The following excerpts appeared originally in a press release on Mayo Clinic's website. Click here to view the full article.
"Mayo Clinic researchers have developed a method to reduce the production of alpha-synuclein in the brain. Alpha-synuclein is a protein that is believed to be central to the cause of Parkinson's disease. All patients with Parkinson's disease have abnormal accumulations of alpha-synuclein protein in the brain.
"The new method involves the delivery of RNA interference compounds directly to selected areas of the brain via injection. The RNA interference compounds silence the gene that produces alpha-synuclein, according to the Mayo researchers. The study was published this month in Molecular Neurodegeneration..."
"Our next step with this research is to test the therapy in mice and primates with experimental forms of Parkinson's disease and prove that we are able to stop the disease progression in those animals," says Dr. Farrer. "We are hopeful, as preliminary studies suggest this is possible."

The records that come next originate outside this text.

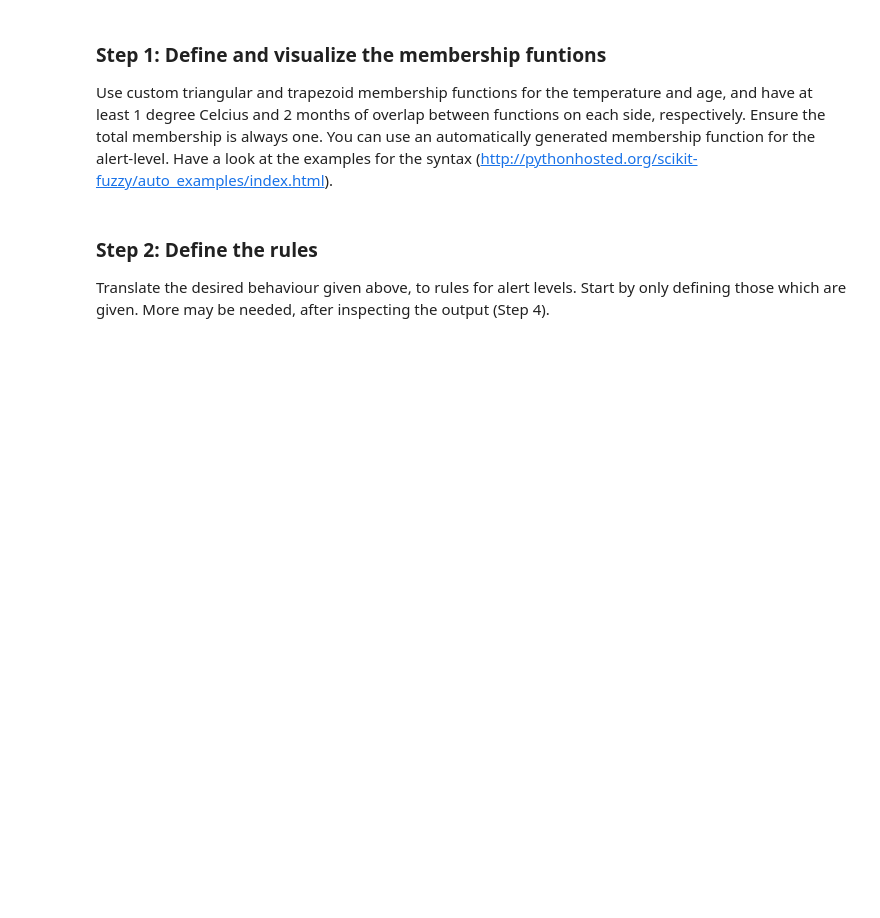
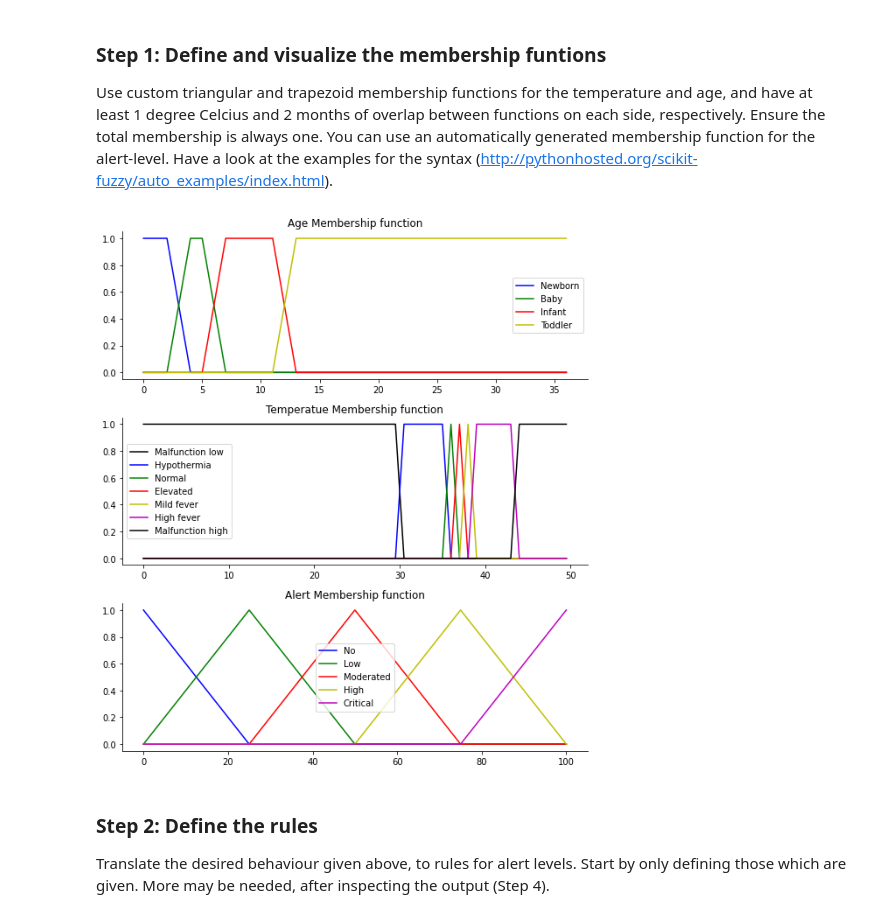
Before and after one commit to Aneruth/Clinical-Decision-Support-System, a Jupyter notebook: WPO2/WPO2_student.ipynb, the cells around one changed output. Cells and saved outputs as stored; diff of their text form; code cells hidden in the pictures; blank space fills up the shorter version.

```diff
--- a/WPO2/WPO2_student.ipynb
+++ b/WPO2/WPO2_student.ipynb
@@ -75,3 +137,44 @@ Use custom triangular and trapezoid membership functions for the temperature and
+# %%
+# Visualize these universes and membership functions
+fig, (ax0, ax1, ax2) = plt.subplots(nrows=3, figsize=(8, 9))
+
+ax0.plot(age, age_new, 'b', linewidth=1.5, label='Newborn')
+ax0.plot(age, age_baby, 'g', linewidth=1.5, label='Baby')
+ax0.plot(age, age_infant, 'r', linewidth=1.5, label='Infant')
+ax0.plot(age, age_todd, 'y', linewidth=1.5, label='Toddler')
+ax0.set_title('Age Membership function')
+ax0.legend()
+
+ax1.plot(temperature, tem_malfunct_low, 'k', linewidth=1.5, label='Malfunction low')
+ax1.plot(temperature, tem_hypo, 'b', linewidth=1.5, label='Hypothermia')
+ax1.plot(temperature, tem_norm, 'g', linewidth=1.5, label='Normal')
+ax1.plot(temperature, tem_ele, 'r', linewidth=1.5, label='Elevated')
+ax1.plot(temperature, tem_mild, 'y', linewidth=1.5, label='Mild fever')
+ax1.plot(temperature, tem_high, 'm', linewidth=1.5, label='High fever')
+ax1.plot(temperature, tem_malfunct_high, 'k', linewidth=1.5, label='Malfunction high')
+ax1.set_title('Temperatue Membership function')
+ax1.legend()
+
+
+
+ax2.plot(alert, alert_no, 'b', linewidth=1.5, label='No')
+ax2.plot(alert, alert_low, 'g', linewidth=1.5, label='Low')
+ax2.plot(alert, alert_mod, 'r', linewidth=1.5, label='Moderated')
+ax2.plot(alert, alert_high, 'y', linewidth=1.5, label='High')
+ax2.plot(alert, alert_critical, 'm', linewidth=1.5, label='Critical')
+ax2.set_title('Alert Membership function')
+ax2.legend()
+
+# Turn off top/right axes
+for ax in (ax0, ax1, ax2):
+    ax.spines['top'].set_visible(False)
+    ax.spines['right'].set_visible(False)
+    ax.get_xaxis().tick_bottom()
+    ax.get_yaxis().tick_left()
+
+plt.tight_layout()
+# %% [output]
+[figure, added]
 # %% [markdown]
 ### Step 2: Define the rules
 Translate the desired behaviour given above, to rules for alert levels. Start by only defining those which are given. More may be needed, after inspecting the output (Step 4).
```
Also changed, not shown: parts of 26 cells of this notebook, 5 other files.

"It is important to note that there are significant hurdles to this therapy. The compound needs to be directly delivered to the brain through a neurosurgical procedure — it cannot be given by mouth or injection into a vein," says Dr. Maraganore. "We envision that the therapy would be delivered through Food and Drug Administration (FDA)-approved devices currently used for deep brain stimulation therapy. The deep brain stimulation would treat the existing symptoms of Parkinson's disease, while the administration of the RNA interference compounds might halt the progression of the disease..."
"Alpha-synuclein protein also accumulates abnormally in other brain degenerations, including multiple system atrophy (MSA) and dementia with Lewy bodies. Therefore, Mayo researchers expect that RNA interference therapy could be beneficial for patients with those conditions."